Kannada is a Dravidian language (as opposed to the Indo-European language family) mainly spoken in the southwestern region of India.
See also (Relevant definitions)
Full-text (+3): Ahetu, Ahaituka, Ahetuka Citta, Nairhetuka, Akusala Vipakacitta, Kiriya Citta, Aheuya, Pancadvaravajjana Citta, Mahavipaka Citta, Hetuka, Ahetuk, Ahetuka Rupa, Hasituppada Citta, Kusalavipaka, Niyata Micchaditthi, Shobhana, Kusalavipaka Citta, Manodvaravajjana Citta, Ahetuka Ditthi, Asamskritadharma.
Search found 19 books and stories containing Ahetuka, A-hetuka, Āhetuka, Ahētuka; (plurals include: Ahetukas, hetukas, Āhetukas, Ahētukas). You can also click to the full overview containing English textual excerpts.

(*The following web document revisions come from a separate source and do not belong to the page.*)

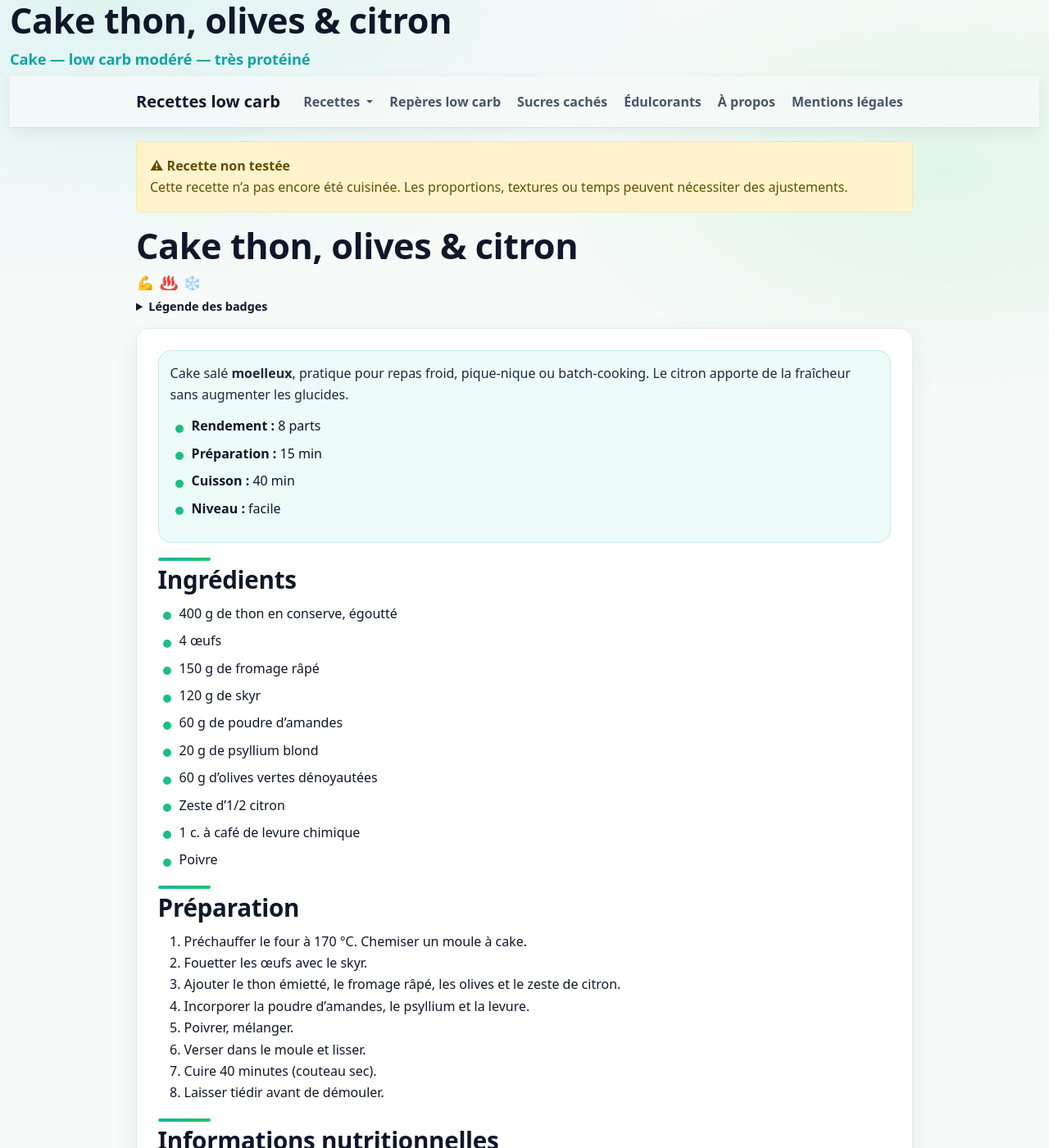
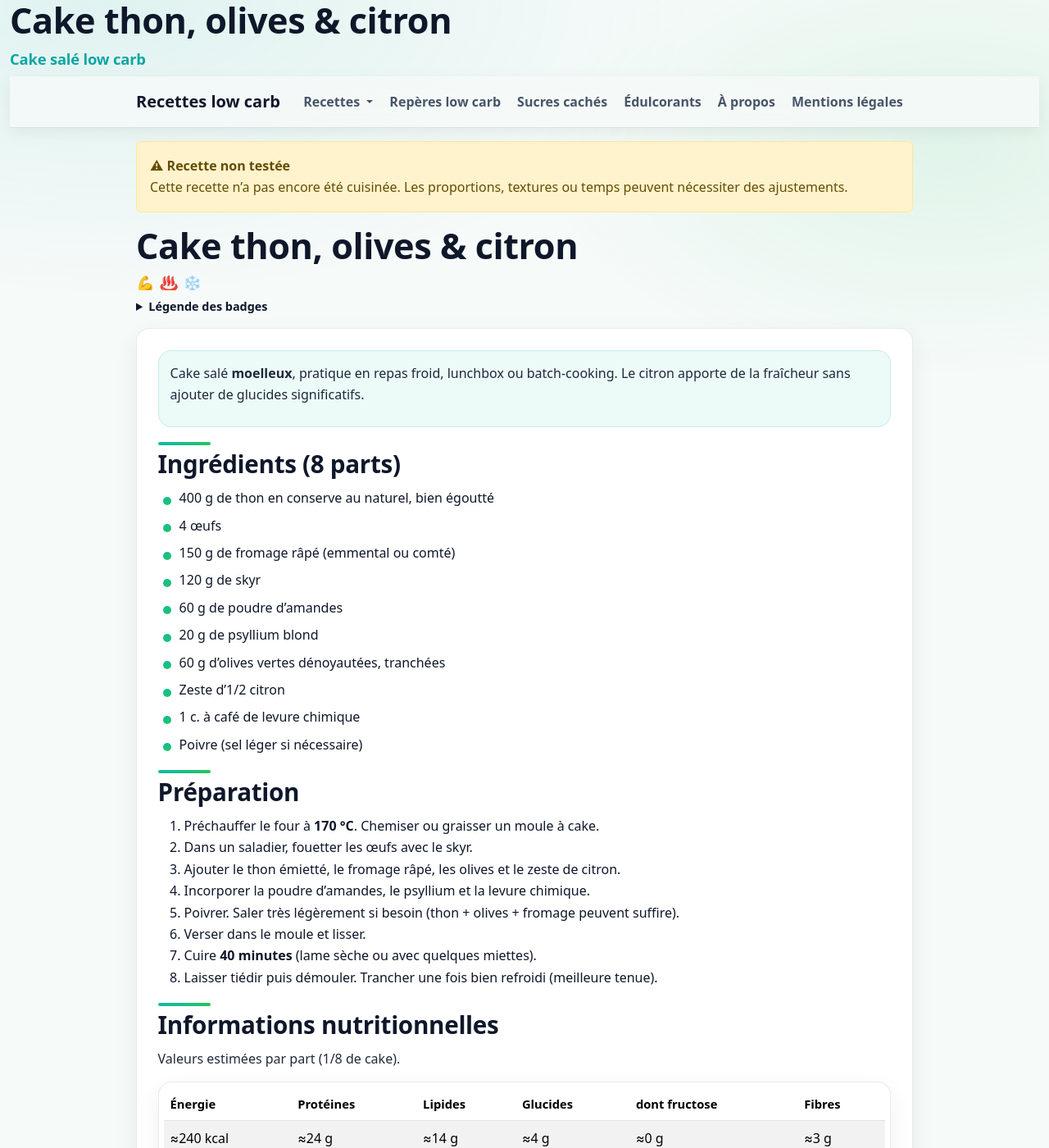
Before and after one commit to laurie-boissay/laurie-boissay.github.io, a Jekyll site: the page built from recettes/cake-sale-thon-olives-et-citron.html, in a window 1280 px wide and 1400 px high. Shown: the whole window at 82% size. Built offline with Jekyll 4.4.1, drawn with Linux system fonts in a browser that asks for light colours; some of the changed text lies outside the part shown.

Commit message:
Update cake-sale-thon-olives-et-citron.html

```diff
--- a/recettes/cake-sale-thon-olives-et-citron.html
+++ b/recettes/cake-sale-thon-olives-et-citron.html
@@ -3,7 +3,7 @@ layout: recipe
 title: "Cake salé thon, olives & citron"
 description: "Cake salé low carb au thon, olives et citron. Cake moelleux, riche en protéines, facile à préparer."
 recipe_title: "Cake thon, olives & citron"
-recipe_subtitle: "Cake — low carb modéré — très protéiné"
+recipe_subtitle: "Cake salé low carb"
 recipe_group: "Cake"
 recipe_sort: "cake-thon-olives-citron"
 recipe_tested: false
@@ -23,110 +23,80 @@ extra_head: |
     "prepTime": "PT15M",
     "cookTime": "PT40M",
     "totalTime": "PT55M",
-    "recipeCategory": "Cake",
-    "keywords": "low carb, cake sale, thon, olives",
-    "author": { "@type": "Person", "name": "Laurie" },
-    "recipeIngredient": [
-      "400 g de thon en conserve, égoutté",
-      "4 œufs",
-      "150 g de fromage râpé (emmental ou comté)",
-      "120 g de skyr",
-      "60 g de poudre d’amandes",
-      "20 g de psyllium blond",
-      "60 g d’olives vertes dénoyautées",
-      "Zeste d’1/2 citron",
-      "1 c. à café de levure chimique",
-      "Poivre"
-    ],
-    "recipeInstructions": [
-      { "@type": "HowToStep", "text": "Préchauffer le four à 170°C." },
-      { "@type": "HowToStep", "text": "Battre les œufs avec le skyr." },
-      { "@type": "HowToStep", "text": "Ajouter le thon émietté, le fromage, les olives et le zeste." },
-      { "@type": "HowToStep", "text": "Incorporer poudre d’amandes, psyllium et levure." },
-      { "@type": "HowToStep", "text": "Verser dans un moule et cuire 40 minutes." }
-    ]
+    "recipeCategory": "Cake"
   }
   </script>
 ---
 
 <div class="recipe-lead">
   <p>
-    Cake salé <strong>moelleux</strong>, pratique pour repas froid, pique-nique ou batch-cooking.
-    Le citron apporte de la fraîcheur sans augmenter les glucides.
+    Cake salé <strong>moelleux</strong>, pratique en repas froid, lunchbox ou batch-cooking.
+    Le citron apporte de la fraîcheur sans ajouter de glucides significatifs.
   </p>
-  <ul>
-    <li><strong>Rendement :</strong> 8 parts</li>
-    <li><strong>Préparation :</strong> 15 min</li>
-    <li><strong>Cuisson :</strong> 40 min</li>
-    <li><strong>Niveau :</strong> facile</li>
-  </ul>
 </div>
 
-<h2>Ingrédients</h2>
+<h2>Ingrédients (8 parts)</h2>
 <ul>
-  <li>400 g de thon en conserve, égoutté</li>
+  <li>400 g de thon en conserve au naturel, bien égoutté</li>
   <li>4 œufs</li>
-  <li>150 g de fromage râpé</li>
+  <li>150 g de fromage râpé (emmental ou comté)</li>
   <li>120 g de skyr</li>
   <li>60 g de poudre d’amandes</li>
   <li>20 g de psyllium blond</li>
-  <li>60 g d’olives vertes dénoyautées</li>
+  <li>60 g d’olives vertes dénoyautées, tranchées</li>
   <li>Zeste d’1/2 citron</li>
   <li>1 c. à café de levure chimique</li>
-  <li>Poivre</li>
+  <li>Poivre (sel léger si nécessaire)</li>
 </ul>
 
 <h2>Préparation</h2>
 <ol>
-  <li>Préchauffer le four à 170 °C. Chemiser un moule à cake.</li>
-  <li>Fouetter les œufs avec le skyr.</li>
+  <li>Préchauffer le four à <strong>170&nbsp;°C</strong>. Chemiser ou graisser un moule à cake.</li>
+  <li>Dans un saladier, fouetter les œufs avec le skyr.</li>
   <li>Ajouter le thon émietté, le fromage râpé, les olives et le zeste de citron.</li>
-  <li>Incorporer la poudre d’amandes, le psyllium et la levure.</li>
-  <li>Poivrer, mélanger.</li>
+  <li>Incorporer la poudre d’amandes, le psyllium et la levure chimique.</li>
+  <li>Poivrer. Saler très légèrement si besoin (thon + olives + fromage peuvent suffire).</li>
   <li>Verser dans le moule et lisser.</li>
-  <li>Cuire 40 minutes (couteau sec).</li>
-  <li>Laisser tiédir avant de démouler.</li>
+  <li>Cuire <strong>40 minutes</strong> (lame sèche ou avec quelques miettes).</li>
+  <li>Laisser tiédir puis démouler. Trancher une fois bien refroidi (meilleure tenue).</li>
 </ol>
 
 <h2>Informations nutritionnelles</h2>
 <p>Valeurs estimées par part (1/8 de cake).</p>
+
 <div class="table-responsive">
   <table class="table table-striped">
+    <thead>
+      <tr>
+        <th>Énergie</th>
+        <th>Protéines</th>
+        <th>Lipides</th>
+        <th>Glucides</th>
+        <th>dont fructose</th>
+        <th>Fibres</th>
+      </tr>
+    </thead>
     <tbody>
       <tr>
-        <th scope="row">Énergie</th>
-        <td>≈ 240 kcal</td>
-      </tr>
-      <tr>
-        <th scope="row">Protéines</th>
-        <td>≈ 24 g</td>
-      </tr>
-      <tr>
-        <th scope="row">Lipides</th>
-        <td>≈ 14 g</td>
-      </tr>
-      <tr>
-        <th scope="row">Glucides</th>
-        <td>≈ 4 g</td>
-      </tr>
-      <tr>
-        <th scope="row">Fibres</th>
-        <td>≈ 3 g</td>
-      </tr>
-      <tr>
-        <th scope="row">Fructose</th>
-        <td>≈ 0 g</td>
+        <td>≈240 kcal</td>
+        <td>≈24 g</td>
+        <td>≈14 g</td>
+        <td>≈4 g</td>
+        <td>≈0 g</td>
+        <td>≈3 g</td>
       </tr>
     </tbody>
   </table>
 </div>
+
 <p class="small text-muted">
-  Estimation pour 1 tranche. Glucides principalement issus des olives et de la poudre d’amandes.
+  Valeurs indicatives. Les glucides proviennent principalement des olives et de la poudre d’amandes.
 </p>
 
 <h2>Notes low carb</h2>
 <ul>
   <li><strong>Compatible low carb modéré</strong> : pas de farine ni féculents.</li>
   <li><strong>Très protéiné</strong> : thon + œufs + fromage.</li>
-  <li><strong>Micro-ondable</strong> et <strong>congelable</strong> en tranches.</li>
+  <li><strong>Micro-ondable</strong> : réchauffage doux possible (éviter de trop sécher).</li>
+  <li><strong>Congélation</strong> : trancher puis congeler à plat (pratique).</li>
 </ul>
```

Below are direct links for the most relevant articles:
A Manual of Abhidhamma (by Nārada Thera)
18 Types of Rootless Consciousness < [Chapter I - Different Types of Consciousness]
Different Combinations of Mental States < [Chapter II - Mental States]
Beautiful Consciousness of the Sensuous Sphere < [Chapter I - Different Types of Consciousness]
Abhidhamma in Daily Life (by Ashin Janakabhivamsa) (by Ashin Janakabhivamsa)
Part 3 - The four type of individuals (puggala) < [Chapter 9 - Patisandhi (the nature of rebirth)]
Cetasikas (by Nina van Gorkom)
Appendix 6 - Appendix To Chapter 12 < [Appendix And Glossary]
Appendix 5 - Appendix To Chapter 11 < [Appendix And Glossary]
Appendix 4 - Appendix To Chapter 9 < [Appendix And Glossary]
A Survey of Paramattha Dhammas (by Sujin Boriharnwanaket)
Chapter 21 - Roots < [Part 2 - Citta]
Appendix 1 - To Citta < [Appendix]
Chapter 17 - Cittas Of The Sense-sphere < [Part 2 - Citta]
Abhidhamma in Daily Life (by Nina Van Gorkom)
Patthana Dhamma (by Htoo Naing)